Accoustic engi­neer Trevor Cox was inspired to embark on his life’s grand­est quest when he climbed down to the bot­tom of a sewer.

An expert who designs treat­ments to opti­mize the acoustics of con­cert halls and lec­ture rooms, Cox was par­tic­i­pat­ing in a TV inter­view on the acoustics of sew­ers when he was struck by some­thing. “I heard some­thing inter­est­ing down there, a sound spri­al­ing around the sewer,” he says. “It kind of took me by sur­prise, and it got me think­ing: what other remark­able sounds are out there?“
Read more: http://www.smithsonianmag.com/science-nature/what-are-acoustic-wonders-world-180950043/#PmjTt2rp1rezf0B9.99

Why do we listen to our favourite music over and over again? Because repeated sounds work magic in our brains

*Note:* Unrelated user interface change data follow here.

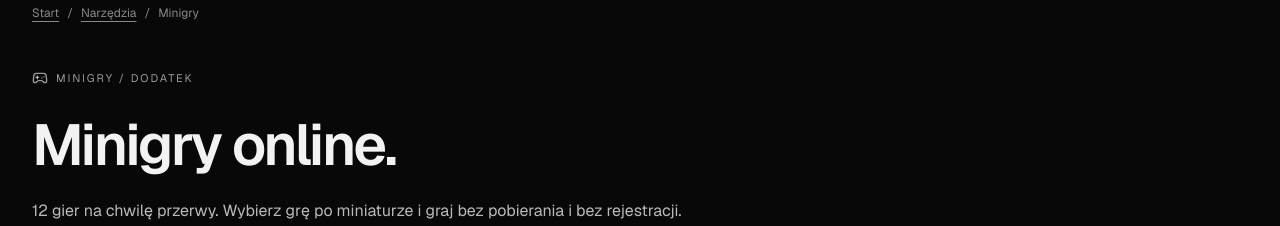
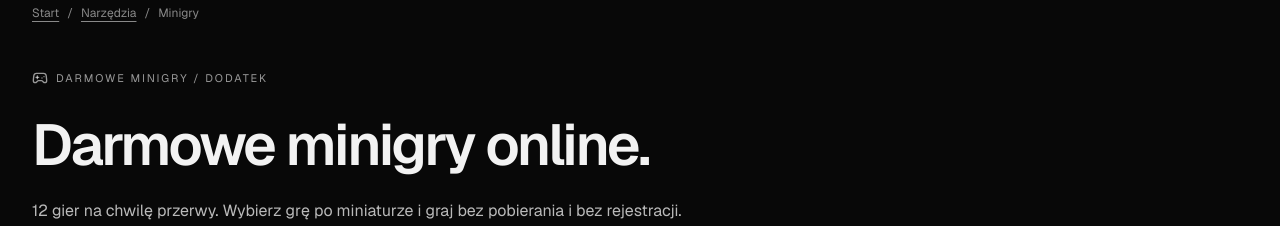
Before and after one commit to ft4k696bk6-prog/kacper-portfolio, a Next.js app: page /minigry in a window 1280 px wide. Shown: the part 123-349 px from the top of the page. Built offline with nearby package versions, Linux system fonts and the light colour scheme; no server answers.

Commit message:
copy: label every free tool and mini-game clearly in Polish and English

```diff
--- a/src/app/(pl)/minigry/page.tsx
+++ b/src/app/(pl)/minigry/page.tsx
@@ -10,7 +10,7 @@ export const metadata:Metadata={
 export default function GamesPage(){
  return <main className="site-page mx-auto max-w-7xl px-5 pb-24 pt-32 md:px-8">
   <nav className="text-xs text-white/55"><Link href="/" className="underline underline-offset-4">Start</Link><span className="mx-2">/</span><Link href="/narzedzia" className="underline underline-offset-4">Narzędzia</Link><span className="mx-2">/</span>Minigry</nav>
-  <header className="mt-12 max-w-4xl"><p className="page-eyebrow inline-flex items-center gap-2"><Gamepad2 size={16}/>MINIGRY / DODATEK</p><h1 className="mt-5">Minigry online.</h1><p className="page-intro mt-5 max-w-3xl">12 gier na chwilę przerwy. Wybierz grę po miniaturze i graj bez pobierania i bez rejestracji.</p><Link href="/narzedzia" className="mt-6 inline-flex items-center gap-2 text-sm text-white/75 underline underline-offset-4">← Wróć do darmowych narzędzi</Link></header>
+  <header className="mt-12 max-w-4xl"><p className="page-eyebrow inline-flex items-center gap-2"><Gamepad2 size={16}/>DARMOWE MINIGRY / DODATEK</p><h1 className="mt-5">Darmowe minigry online.</h1><p className="page-intro mt-5 max-w-3xl">12 gier na chwilę przerwy. Wybierz grę po miniaturze i graj bez pobierania i bez rejestracji.</p><Link href="/narzedzia" className="mt-6 inline-flex items-center gap-2 text-sm text-white/75 underline underline-offset-4">← Wróć do darmowych narzędzi</Link></header>
   <EverydayPlayground lang="pl" mode="games"/>
  </main>;
 }
```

What is music? There’s no end to the parade of philoso­phers who have won­dered about this, but most of us feel con­fi­dent say­ing: ‘I know it when I hear it.’ Still, judg­ments of musi­cal­ity are noto­ri­ously mal­leable. That new club tune, obnox­ious at first, might become toe-tappingly like­able after a few hear­ings. Put the most music-apathetic indi­vid­ual in a house­hold where some­one is rehears­ing for a con­tem­po­rary music recital and they will leave whistling Ligeti. The sim­ple act of rep­e­ti­tion can serve as a quasi-magical agent of musi­cal­i­sa­tion. Instead of ask­ing: ‘What is music?’ we might have an eas­ier time ask­ing: ‘What do we hear as music?’ And a remark­ably large part of the answer appears to be: ‘I know it when I hear it again.’”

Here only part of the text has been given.